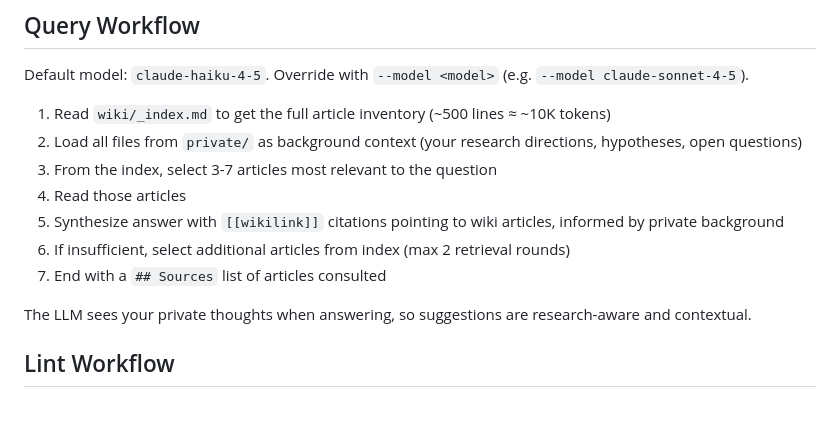
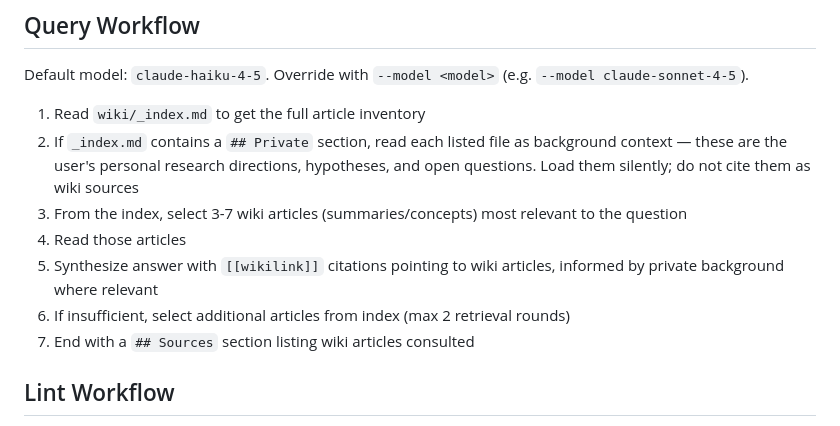
Before and after one commit to cslsolow/shanhaijing, a Markdown page: skill/SKILL.md, the part around the change. Rendered like a GitHub page.

```diff
--- a/skill/SKILL.md
+++ b/skill/SKILL.md
@@ -107,15 +107,13 @@ If non-markdown files (PDF, etc.) are found in `raw/` and have no entry in `.wik
 
 Default model: `claude-haiku-4-5`. Override with `--model <model>` (e.g. `--model claude-sonnet-4-5`).
 
-1. Read `wiki/_index.md` to get the full article inventory (~500 lines ≈ ~10K tokens)
-2. Load all files from `private/` as background context (your research directions, hypotheses, open questions)
-3. From the index, select 3-7 articles most relevant to the question
+1. Read `wiki/_index.md` to get the full article inventory
+2. If `_index.md` contains a `## Private` section, read each listed file as background context — these are the user's personal research directions, hypotheses, and open questions. Load them silently; do not cite them as wiki sources
+3. From the index, select 3-7 wiki articles (summaries/concepts) most relevant to the question
 4. Read those articles
-5. Synthesize answer with `[[wikilink]]` citations pointing to wiki articles, informed by private background
+5. Synthesize answer with `[[wikilink]]` citations pointing to wiki articles, informed by private background where relevant
 6. If insufficient, select additional articles from index (max 2 retrieval rounds)
-7. End with a `## Sources` list of articles consulted
-
-The LLM sees your private thoughts when answering, so suggestions are research-aware and contextual.
+7. End with a `## Sources` section listing wiki articles consulted
 
 ## Lint Workflow
 
```
Also changed, not shown: README.md (+15 -0 lines), README_CN.md (+15 -0 lines).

REQUIREMENT – The listing above must be given again exactly, minus its pictures.

SOLUTION FOR THIS TASK –
Before and after one commit to cslsolow/shanhaijing, a Markdown page: skill/SKILL.md, the part around the change. Rendered like a GitHub page.

```diff
--- a/skill/SKILL.md
+++ b/skill/SKILL.md
@@ -107,15 +107,13 @@ If non-markdown files (PDF, etc.) are found in `raw/` and have no entry in `.wik
 
 Default model: `claude-haiku-4-5`. Override with `--model <model>` (e.g. `--model claude-sonnet-4-5`).
 
-1. Read `wiki/_index.md` to get the full article inventory (~500 lines ≈ ~10K tokens)
-2. Load all files from `private/` as background context (your research directions, hypotheses, open questions)
-3. From the index, select 3-7 articles most relevant to the question
+1. Read `wiki/_index.md` to get the full article inventory
+2. If `_index.md` contains a `## Private` section, read each listed file as background context — these are the user's personal research directions, hypotheses, and open questions. Load them silently; do not cite them as wiki sources
+3. From the index, select 3-7 wiki articles (summaries/concepts) most relevant to the question
 4. Read those articles
-5. Synthesize answer with `[[wikilink]]` citations pointing to wiki articles, informed by private background
+5. Synthesize answer with `[[wikilink]]` citations pointing to wiki articles, informed by private background where relevant
 6. If insufficient, select additional articles from index (max 2 retrieval rounds)
-7. End with a `## Sources` list of articles consulted
-
-The LLM sees your private thoughts when answering, so suggestions are research-aware and contextual.
+7. End with a `## Sources` section listing wiki articles consulted
 
 ## Lint Workflow
 
```
Also changed, not shown: README.md (+15 -0 lines), README_CN.md (+15 -0 lines).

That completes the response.